Over 50 participants from 11 Arab States complete capacity-building on alternative, non-formal education in Education Sector Plans

21 December 2021

From 15 September to 30 November 2021, 51 participants from 11 Arab States took part in capacity-building training to strengthen alternative and non-formal education for youth and adults (ANFE) in education sector plans (ESPs). The training was provided by the UNESCO Institute for Lifelong Learning (UIL) together with the UNESCO International Institute for Educational Planning (IIEP) and the UNESCO Beirut Office. Training was available for the first time in Arabic thanks to the financial support of the Sultan bin Abdulaziz Al Saud Foundation as part of the Prince Sultan Bin Abdulaziz Al-Saud Programme to strengthen and improve the use of the Arabic language in UNESCO.

Participants – among them representatives of ministries of education and of a specialized institute in education quality, researchers and adult learning experts – acquired practical knowledge and skills to develop gender-responsive and inclusive non-formal education strategies and plans as an integral part of national sector-wide education plans. Particular focus was placed on the challenges of non-formal education in the Arab States and the needs of Arab learners, in particular women, and marginalized and disadvantaged youth and adults.

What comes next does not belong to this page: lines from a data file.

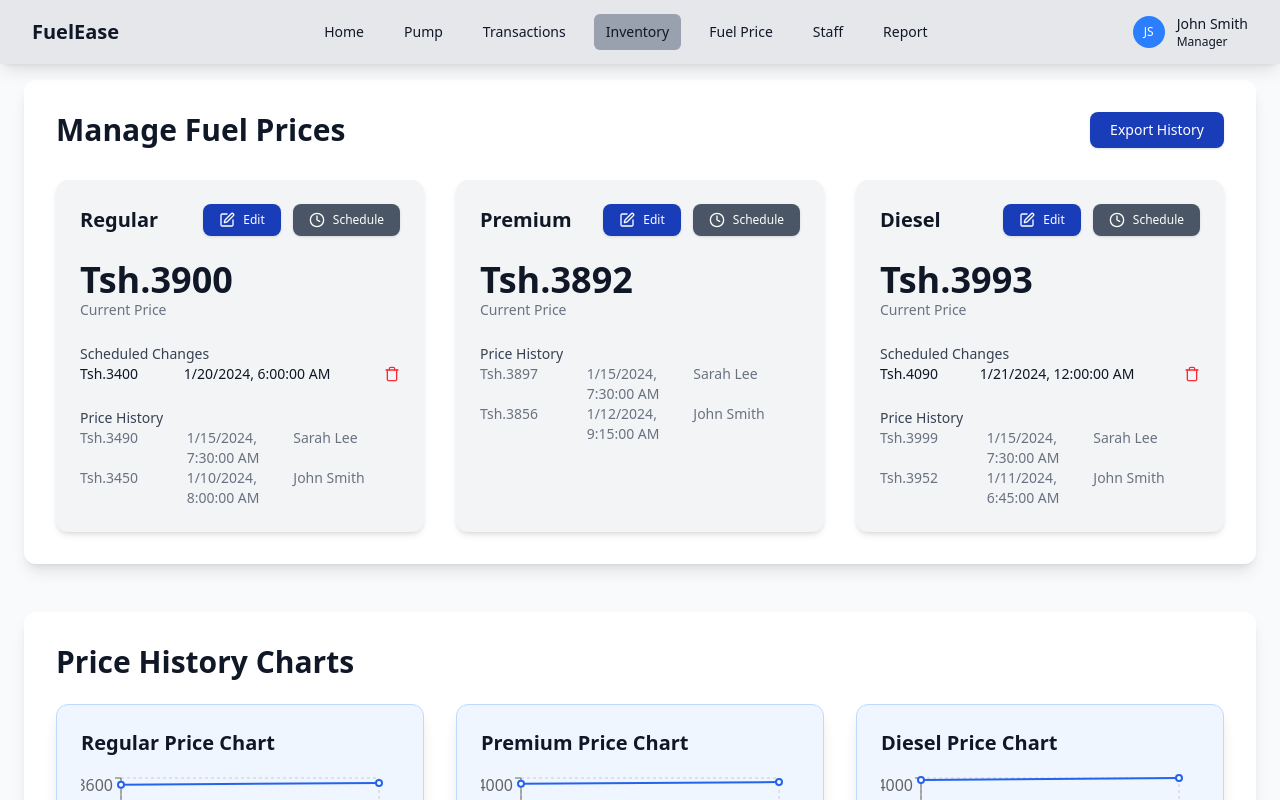
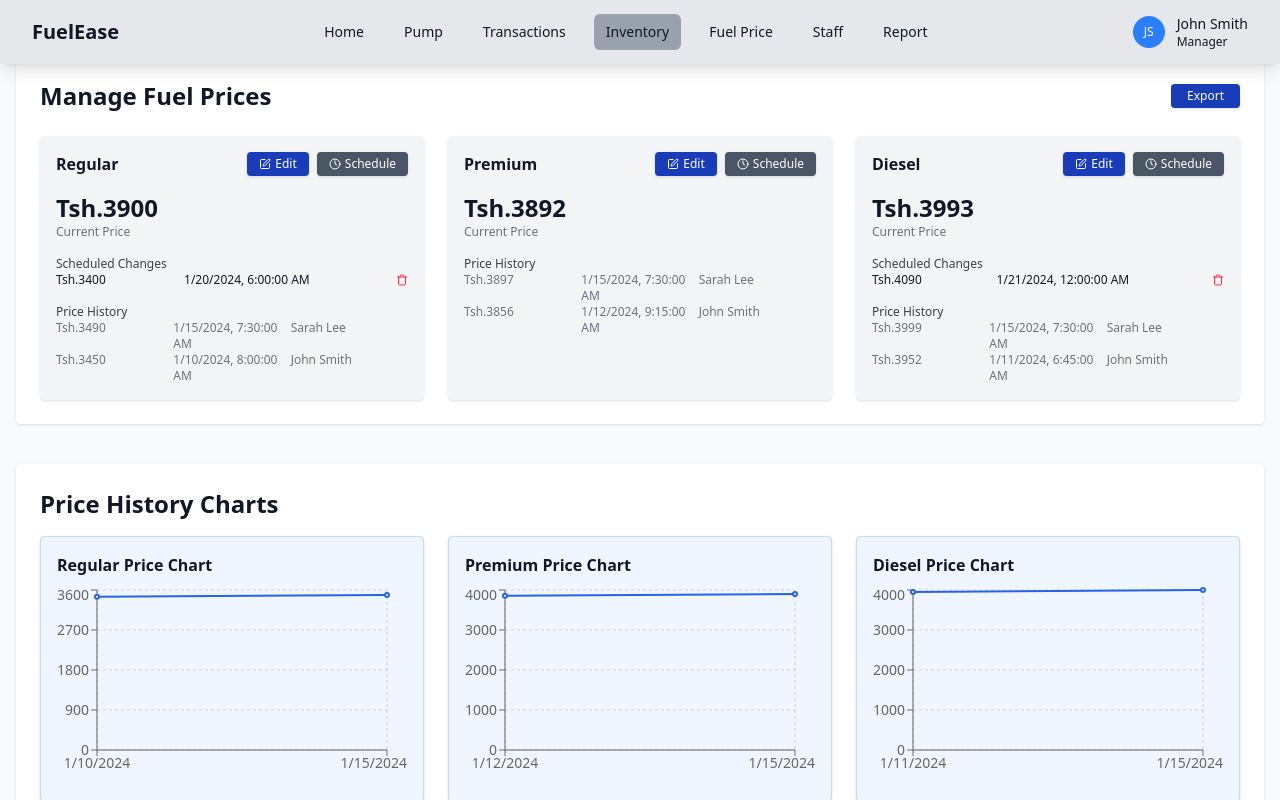
Before and after one commit to harshbix/FuelEase, a React (Vite) app: page / in a window 1280 px wide. Shown: the top 800 px of the page. Built offline with nearby package versions, Linux system fonts and the light colour scheme.

Commit message:
text sizing minimization
code refactor and f

```diff
--- a/src/components/Prices/Prices.jsx
+++ b/src/components/Prices/Prices.jsx
@@ -52,7 +52,6 @@ const Prices = () => {
       )
     );
   };
-
 
   const [selectedFuel, setSelectedFuel] = useState(null);
   const [isEditModalOpen, setIsEditModalOpen] = useState(false);
@@ -143,81 +142,81 @@ const Prices = () => {
   };
 
   return (
-    <div className="bg-gray-50 min-h-screen">
-      <div className="bg-blue-600 text-white py-6 shadow-md">
+    <div className="bg-gray-50 min-h-screen text-sm">
+      <div className="bg-blue-600 text-white py-4 shadow-md text-sm">
         <Navbar />
       </div>
 
       {feedbackMessage && (
-        <div className="fixed top-4 left-1/2 transform -translate-x-1/2 bg-green-500 text-white px-6 py-3 rounded-lg shadow-lg flex items-center space-x-2 z-50">
-          <CheckCircle className="w-5 h-5" />
+        <div className="fixed top-4 left-1/2 transform -translate-x-1/2 bg-green-500 text-white px-4 py-2 rounded shadow flex items-center space-x-2 z-50">
+          <CheckCircle className="w-4 h-4" />
           <span>{feedbackMessage}</span>
         </div>
       )}
 
       {errorMessage && (
-        <div className="fixed top-20 left-1/2 transform -translate-x-1/2 bg-red-500 text-white px-6 py-3 rounded-lg shadow-lg flex items-center space-x-2 z-50">
-          <XCircle className="w-5 h-5" />
+        <div className="fixed top-20 left-1/2 transform -translate-x-1/2 bg-red-500 text-white px-4 py-2 rounded shadow flex items-center space-x-2 z-50">
+          <XCircle className="w-4 h-4" />
           <span>{errorMessage}</span>
         </div>
       )}
 
-      <div className="container mx-auto px-6 py-8">
-        <div className="bg-white rounded-xl shadow-lg p-8">
-          <div className="flex justify-between items-center mb-8">
-            <h2 className="text-3xl font-bold text-gray-900">
+      <div className="container mx-auto px-4 py-6">
+        <div className="bg-white rounded shadow p-6">
+          <div className="flex justify-between items-center mb-6">
+            <h2 className="text-2xl font-bold text-gray-900">
               Manage Fuel Prices
             </h2>
             <button
               onClick={() => exportFuelDataToCSV(fuelData)}
-              className="bg-blue-800 hover:bg-blue-700 text-white text-sm px-5 py-2 rounded-lg shadow transition"
+              className="bg-blue-800 hover:bg-blue-700 text-white text-xs px-4 py-1 rounded shadow transition"
             >
-              Export History
+              Export
             </button>
           </div>
 
-          <div className="grid grid-cols-1 md:grid-cols-2 lg:grid-cols-3 gap-8">
+          <div className="grid grid-cols-1 md:grid-cols-2 lg:grid-cols-3 gap-6">
             {fuelData.map((fuel, index) => (
               <div
                 key={index}
-                className="bg-gray-100 rounded-xl shadow-md p-6 hover:shadow-lg transition space-y-6"
+                className="bg-gray-100 rounded shadow p-4 hover:shadow-md transition space-y-4"
               >
                 <div className="flex justify-between items-center">
-                  <h3 className="text-xl font-semibold text-gray-900">
+                  <h3 className="text-base font-semibold text-gray-900">
                     {fuel.type}
                   </h3>
-                  <div className="flex space-x-3">
+                  <div className="flex space-x-2">
                     <button
-                      className="bg-blue-800 hover:bg-blue-700 text-white text-xs px-4 py-2 rounded-lg shadow transition flex items-center space-x-2"
+                      className="bg-blue-800 hover:bg-blue-700 text-white text-xs px-3 py-1 rounded shadow flex items-center space-x-1"
                       onClick={() => handleEditPrice(fuel)}
                     >
-                      <Edit className="w-4 h-4" />
+                      <Edit className="w-3 h-3" />
                       <span>Edit</span>
                     </button>
                     <button
-                      className="bg-gray-600 hover:bg-gray-500 text-white text-xs px-4 py-2 rounded-lg shadow transition flex items-center space-x-2"
+                      className="bg-gray-600 hover:bg-gray-500 text-white text-xs px-3 py-1 rounded shadow flex items-center space-x-1"
                       onClick={() => handleScheduleChange(fuel)}
                     >
-                      <Clock className="w-4 h-4" />
+                      <Clock className="w-3 h-3" />
                       <span>Schedule</span>
                     </button>
                   </div>
                 </div>
                 <div>
-                  <p className="text-4xl font-bold text-gray-900">
+                  <p className="text-2xl font-bold text-gray-900">
                     {fuel.currentPrice}
                   </p>
-                  <p className="text-sm text-gray-500">Current Price</p>
+                  <p className="text-xs text-gray-500">Current Price</p>
                 </div>
                 {fuel.scheduledChanges.length > 0 && (
                   <div>
-                    <h4 className="text-sm font-medium text-gray-700">
+                    <h4 className="text-xs font-medium text-gray-700">
                       Scheduled Changes
                     </h4>
                     {fuel.scheduledChanges.slice(0, 3).map((change, idx) => (
                       <div
                         key={idx}
-                        className="flex justify-between text-sm text-gray-900"
+                        className="flex justify-between text-xs text-gray-900"
                       >
                         <p>{change.price}</p>
                         <p>{new Date(change.date).toLocaleString()}</p>
@@ -225,14 +224,14 @@ const Prices = () => {
                           onClick={() => handleDeleteSchedule(fuel.type, idx)}
                           className="text-red-500 hover:text-red-700 ml-2"
                         >
-                          <Trash size={16} />
+                          <Trash size={12} />
                         </button>
                       </div>
                     ))}
                   </div>
                 )}
                 <div>
-                  <h4 className="text-sm font-medium text-gray-700">
+                  <h4 className="text-xs font-medium text-gray-700">
                     Price History
                   </h4>
                   {fuel.priceHistory
@@ -241,7 +240,7 @@ const Prices = () => {
                     .map((history, idx) => (
                       <div
                         key={idx}
-                        className="grid grid-cols-3 text-sm text-gray-500"
+                        className="grid grid-cols-3 text-xs text-gray-500"
                       >
                         <p>{history.price}</p>
                         <p>{new Date(history.date).toLocaleString()}</p>
@@ -254,18 +253,17 @@ const Prices = () => {
           </div>
         </div>
 
-        {/* Charts Section */}
-        <div className="mt-12 bg-white rounded-xl shadow-lg p-8">
-          <h2 className="text-3xl font-bold text-gray-900 mb-6">
+        <div className="mt-10 bg-white rounded shadow p-6">
+          <h2 className="text-2xl font-bold text-gray-900 mb-4">
             Price History Charts
           </h2>
-          <div className="grid grid-cols-1 md:grid-cols-2 lg:grid-cols-3 gap-8">
+          <div className="grid grid-cols-1 md:grid-cols-2 lg:grid-cols-3 gap-6">
             {fuelData.map((fuel, index) => (
               <div
                 key={index}
-                className="bg-blue-50 border border-blue-200 rounded-xl shadow-lg p-6"
+                className="bg-blue-50 border border-blue-200 rounded shadow p-4"
               >
-                <h3 className="text-xl font-semibold text-gray-900 mb-4">
+                <h3 className="text-base font-semibold text-gray-900 mb-2">
                   {fuel.type} Price Chart
                 </h3>
                 <ResponsiveContainer width="100%" height={200}>
@@ -286,7 +284,7 @@ const Prices = () => {
                       dataKey="price"
                       stroke="#2563eb"
                       strokeWidth={2}
-                      dot={{ r: 3 }}
+                      dot={{ r: 2 }}
                     />
                   </LineChart>
                 </ResponsiveContainer>
@@ -294,80 +292,6 @@ const Prices = () => {
             ))}
           </div>
         </div>
-
-        {/* Edit Price Modal */}
-        {isEditModalOpen && (
-          <div className="fixed inset-0 backdrop-blur-sm bg-black/50 flex justify-center items-center z-50">
-            <div className="bg-white rounded-xl p-6 shadow-lg w-full max-w-md">
-              <h3 className="text-xl font-semibold mb-4">
-                Edit Price for {selectedFuel?.type}
-              </h3>
-              <input
-                type="text"
-                value={newPrice}
-                onChange={(e) => setNewPrice(e.target.value)}
-                className="w-full border px-4 py-2 rounded-md mb-4"
-                placeholder="Enter new price (numbers only)"
-              />
-              <div className="flex justify-end space-x-4">
-                <button
-                  onClick={() => setIsEditModalOpen(false)}
-                  className="bg-gray-500 text-white px-4 py-2 rounded-md hover:bg-gray-600"
-                >
-                  Cancel
-                </button>
-                <button
-                  onClick={handleSavePrice}
-                  className="bg-blue-700 text-white px-4 py-2 rounded-md hover:bg-blue-800"
-                >
-                  Save
-                </button>
-              </div>
-            </div>
-          </div>
-        )}
-
-        {/* Schedule Price Modal */}
-        {isScheduleModalOpen && (
-          <div className="fixed inset-0 backdrop-blur-sm bg-black/50 flex justify-center items-center z-50">
-            <div className="bg-white rounded-xl p-6 shadow-lg w-full max-w-md">
-              <h3 className="text-xl font-semibold mb-4">
-                Schedule Price for {selectedFuel?.type}
-              </h3>
-              <input
-                type="text"
-                value={newSchedule.price}
-                onChange={(e) =>
-                  setNewSchedule({ ...newSchedule, price: e.target.value })
-                }
-                className="w-full border px-4 py-2 rounded-md mb-4"
-                placeholder="Price (Tsh, numbers only)"
-              />
-              <input
-                type="datetime-local"
-                value={newSchedule.date}
-                onChange={(e) =>
-                  setNewSchedule({ ...newSchedule, date: e.target.value })
-                }
-                className="w-full border px-4 py-2 rounded-md mb-4"
-              />
-              <div className="flex justify-end space-x-4">
-                <button
-                  onClick={() => setIsScheduleModalOpen(false)}
-                  className="bg-gray-500 text-white px-4 py-2 rounded-md hover:bg-gray-600"
-                >
-                  Cancel
-                </button>
-                <button
-                  onClick={handleSaveSchedule}
-                  className="bg-blue-700 text-white px-4 py-2 rounded-md hover:bg-blue-800"
-                >
-                  Schedule
-                </button>
-              </div>
-            </div>
-          </div>
-        )}
       </div>
     </div>
   );
```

Discussions during the course underlined that, despite previous efforts, policies and programmes require further investment to enhance ANFE in the Arab States. Many participants claimed that non-formal education still suffers from a lack of quality, funding and appropriate governance mechanisms. Despite the socio-economic and political disparities among the participating Arab countries, the general consensus was that there is a need to advance literacy skills for youth and adults; narrow the gender gap in education; provide inclusive learning opportunities for internally displaced persons (IDPs), migrants and refugees; and upskill and reskill workers throughout their lives. Enhancement of education systems’ ability to respond to emergencies such as the current COVID-19 pandemic and greater effort towards achieving the UN Sustainable Development Goal 4 on education and lifelong learning were furthermore called for.

In the follow-up to the course, participants will work on implementing the strategies that they developed and leveraging analysis in their respective countries, namely Algeria, Egypt, Kuwait, Libya, Mauritania, Qatar, Saudi Arabia, Sudan, the Syrian Arab Republic, United Arab Emirates and Yemen.


Participants’ testimonies

Ms Hanan Ahmed Hamad, Director of the Follow-Up and Quality Assurance Office at the General Center for Training and Development, Ministry of Education in Libya

‘The course on strengthening ANFE in education sector plans was a great experience. I benefited greatly from both personally and professionally. Moreover, the course was rich with content and useful information. The course trainers were highly qualified, professional and experienced in the field.

‘The topics that were being discussed on the platform and the group assignments played a vital role in helping us to focus on the important aspects in our analysis and planning.

‘I would like to thank UNESCO for this course, and we hope that such valuable courses will be continued.’

The national team of Algeria
Mr Kamal Kharboush, Director of the National Office for Literacy and Adult Education, Ministry of National Education; Mr Bouaziz Mohamed, Director of the National Office for Distance Education and Training, Ministry of National Education

‘Because of rich content and interactive modality, the course was an important event in our career path. It allowed us to share knowledge and experiences with our counterparts from other Arab countries. It also enabled us to obtain skills and capabilities which contributed to embedding the practical and theoretical principles for developing education sector plans that promote alternative non-formal education in Algeria. We are grateful to all those in charge of this training course.’

Ms Nabyla Ahmed Dada, Director General of Women, Adult Education Authority, Yemen

‘This course is the first training course in my field of specialization since I obtained a master’s degree in adult education in 2008. I came away from this course with an enormous amount of information, ideas and visions that are relevant to my field of work. During three months of serious and systematic work with an experienced cadre, we have reached remarkable outputs.’

Mr Ashour Al-Amry, Head of the General Authority for Adult Education in Egypt

‘The course is important for all of those responsible for adult education programmes in Egypt. It developed and refined our skills and practical knowledge. The outputs of this course will be included in the future adult education plan in Egypt, to extend the programmes for non-formal alternative education to reach out the poorest and most disadvantaged areas.’


Ms Fatima Al Malek, Continuing Education Manager, Ministry of Education, United Arab Emirates

‘I extend my sincere thanks and appreciation to the course team. The selection of the instructors as well as the materials had a positive impact on enriching the information and reinforcing my skills. The interactive approach helped the participants to exchange opinions and ideas.’